DATA FOR PROCESSING:

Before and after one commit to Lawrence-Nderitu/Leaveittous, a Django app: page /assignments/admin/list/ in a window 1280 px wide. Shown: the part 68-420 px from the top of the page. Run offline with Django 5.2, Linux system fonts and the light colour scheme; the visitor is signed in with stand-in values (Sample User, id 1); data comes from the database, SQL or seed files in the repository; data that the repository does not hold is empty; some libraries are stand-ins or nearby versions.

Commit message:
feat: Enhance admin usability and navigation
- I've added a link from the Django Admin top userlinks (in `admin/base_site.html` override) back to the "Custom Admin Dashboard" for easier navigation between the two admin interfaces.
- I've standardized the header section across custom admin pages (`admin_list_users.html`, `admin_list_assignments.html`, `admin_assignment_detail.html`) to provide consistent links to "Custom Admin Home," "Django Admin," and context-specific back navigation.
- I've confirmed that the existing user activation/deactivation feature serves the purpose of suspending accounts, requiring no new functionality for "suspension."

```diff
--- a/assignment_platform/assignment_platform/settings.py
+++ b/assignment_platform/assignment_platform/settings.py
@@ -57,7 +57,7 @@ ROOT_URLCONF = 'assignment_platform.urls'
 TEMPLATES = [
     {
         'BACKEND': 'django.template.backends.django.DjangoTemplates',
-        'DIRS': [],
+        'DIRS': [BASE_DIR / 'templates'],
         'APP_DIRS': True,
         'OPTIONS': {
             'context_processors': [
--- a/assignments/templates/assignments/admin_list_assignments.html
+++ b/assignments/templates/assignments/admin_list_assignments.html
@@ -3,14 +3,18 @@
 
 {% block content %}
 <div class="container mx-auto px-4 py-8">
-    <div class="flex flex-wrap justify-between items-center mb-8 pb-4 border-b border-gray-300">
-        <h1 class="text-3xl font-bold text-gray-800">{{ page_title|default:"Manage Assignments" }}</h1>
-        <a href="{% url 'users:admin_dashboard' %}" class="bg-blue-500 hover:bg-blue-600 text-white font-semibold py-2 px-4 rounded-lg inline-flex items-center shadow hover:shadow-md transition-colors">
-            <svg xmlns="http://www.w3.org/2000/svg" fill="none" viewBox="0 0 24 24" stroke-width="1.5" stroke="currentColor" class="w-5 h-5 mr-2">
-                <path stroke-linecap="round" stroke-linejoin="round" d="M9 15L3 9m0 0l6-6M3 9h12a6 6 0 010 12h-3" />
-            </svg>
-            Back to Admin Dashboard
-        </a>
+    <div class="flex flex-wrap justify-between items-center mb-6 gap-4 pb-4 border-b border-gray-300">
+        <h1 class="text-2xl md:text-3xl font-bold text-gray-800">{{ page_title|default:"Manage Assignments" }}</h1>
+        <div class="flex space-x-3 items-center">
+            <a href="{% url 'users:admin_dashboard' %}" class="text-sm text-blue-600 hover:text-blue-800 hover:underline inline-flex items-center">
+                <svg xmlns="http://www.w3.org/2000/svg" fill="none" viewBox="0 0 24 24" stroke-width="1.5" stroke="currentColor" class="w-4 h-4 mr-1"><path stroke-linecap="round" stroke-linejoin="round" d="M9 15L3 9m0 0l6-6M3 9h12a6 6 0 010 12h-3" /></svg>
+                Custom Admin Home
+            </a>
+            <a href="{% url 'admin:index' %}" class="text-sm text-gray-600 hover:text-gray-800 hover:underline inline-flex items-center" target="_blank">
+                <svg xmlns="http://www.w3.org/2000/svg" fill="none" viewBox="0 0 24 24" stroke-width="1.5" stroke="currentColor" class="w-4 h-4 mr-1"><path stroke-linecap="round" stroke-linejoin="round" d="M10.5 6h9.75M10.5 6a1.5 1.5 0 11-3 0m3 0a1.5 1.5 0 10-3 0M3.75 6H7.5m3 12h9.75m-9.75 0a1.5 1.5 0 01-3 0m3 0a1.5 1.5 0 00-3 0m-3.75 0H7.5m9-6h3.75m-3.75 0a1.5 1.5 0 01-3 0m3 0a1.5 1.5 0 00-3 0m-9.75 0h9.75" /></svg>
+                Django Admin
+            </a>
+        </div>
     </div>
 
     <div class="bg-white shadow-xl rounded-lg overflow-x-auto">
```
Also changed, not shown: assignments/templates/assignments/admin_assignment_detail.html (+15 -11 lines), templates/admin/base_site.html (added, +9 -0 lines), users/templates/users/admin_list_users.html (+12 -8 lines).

...

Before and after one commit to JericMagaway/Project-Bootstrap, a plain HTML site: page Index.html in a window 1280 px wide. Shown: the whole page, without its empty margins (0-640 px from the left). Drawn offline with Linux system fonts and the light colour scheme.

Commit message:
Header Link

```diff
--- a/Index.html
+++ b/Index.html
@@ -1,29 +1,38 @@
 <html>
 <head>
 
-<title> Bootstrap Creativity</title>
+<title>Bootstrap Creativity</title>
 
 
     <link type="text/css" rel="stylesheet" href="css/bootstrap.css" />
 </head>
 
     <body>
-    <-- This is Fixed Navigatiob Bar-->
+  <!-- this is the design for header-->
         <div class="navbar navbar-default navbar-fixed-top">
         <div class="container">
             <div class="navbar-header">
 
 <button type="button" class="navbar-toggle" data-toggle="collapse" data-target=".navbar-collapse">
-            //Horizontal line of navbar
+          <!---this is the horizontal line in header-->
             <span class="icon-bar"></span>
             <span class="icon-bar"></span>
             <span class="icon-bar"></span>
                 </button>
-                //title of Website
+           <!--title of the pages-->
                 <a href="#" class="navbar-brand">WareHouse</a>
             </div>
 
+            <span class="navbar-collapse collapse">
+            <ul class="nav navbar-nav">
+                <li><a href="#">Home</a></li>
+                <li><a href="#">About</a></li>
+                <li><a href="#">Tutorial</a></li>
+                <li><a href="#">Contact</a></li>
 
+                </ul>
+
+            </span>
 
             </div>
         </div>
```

---

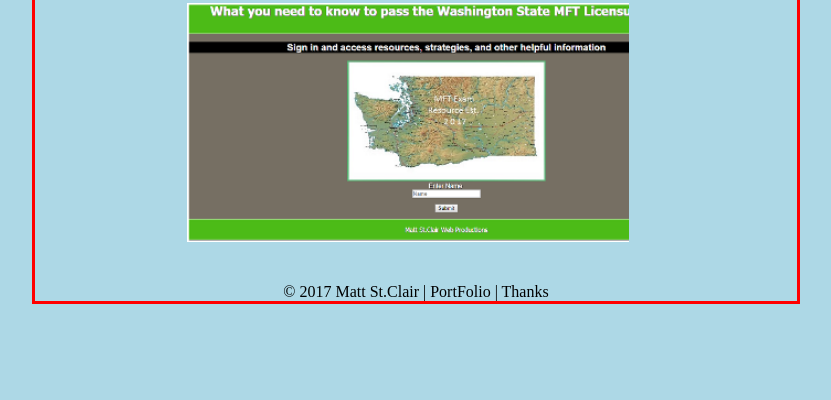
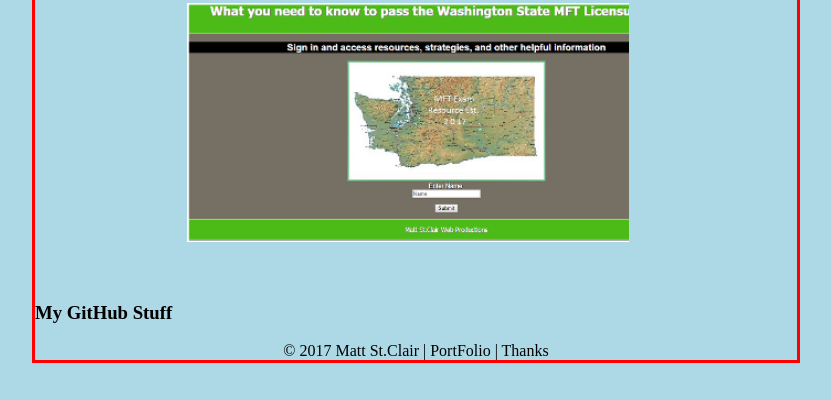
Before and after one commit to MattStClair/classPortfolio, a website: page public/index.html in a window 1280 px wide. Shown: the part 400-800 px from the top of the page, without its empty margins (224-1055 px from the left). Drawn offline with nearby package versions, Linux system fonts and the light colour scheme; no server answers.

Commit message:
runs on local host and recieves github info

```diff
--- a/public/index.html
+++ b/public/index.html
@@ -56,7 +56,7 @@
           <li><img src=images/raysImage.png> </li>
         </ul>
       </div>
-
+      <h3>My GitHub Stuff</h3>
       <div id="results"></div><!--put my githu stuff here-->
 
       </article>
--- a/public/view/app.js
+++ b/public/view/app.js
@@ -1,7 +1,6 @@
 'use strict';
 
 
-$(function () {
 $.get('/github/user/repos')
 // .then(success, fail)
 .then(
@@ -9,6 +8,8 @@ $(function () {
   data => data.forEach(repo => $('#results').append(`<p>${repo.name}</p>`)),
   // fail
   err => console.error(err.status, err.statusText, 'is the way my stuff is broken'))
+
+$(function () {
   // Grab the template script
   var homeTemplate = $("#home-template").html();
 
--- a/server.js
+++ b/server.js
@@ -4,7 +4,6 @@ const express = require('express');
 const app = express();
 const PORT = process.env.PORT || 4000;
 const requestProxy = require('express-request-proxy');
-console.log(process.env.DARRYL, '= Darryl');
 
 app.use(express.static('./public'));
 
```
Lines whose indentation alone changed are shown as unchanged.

EXERCISE GOAL:
Say, as a single number and nothing more, how many lines of the entries contain the word "stroke".

OUTPUT OF THE TASK:
4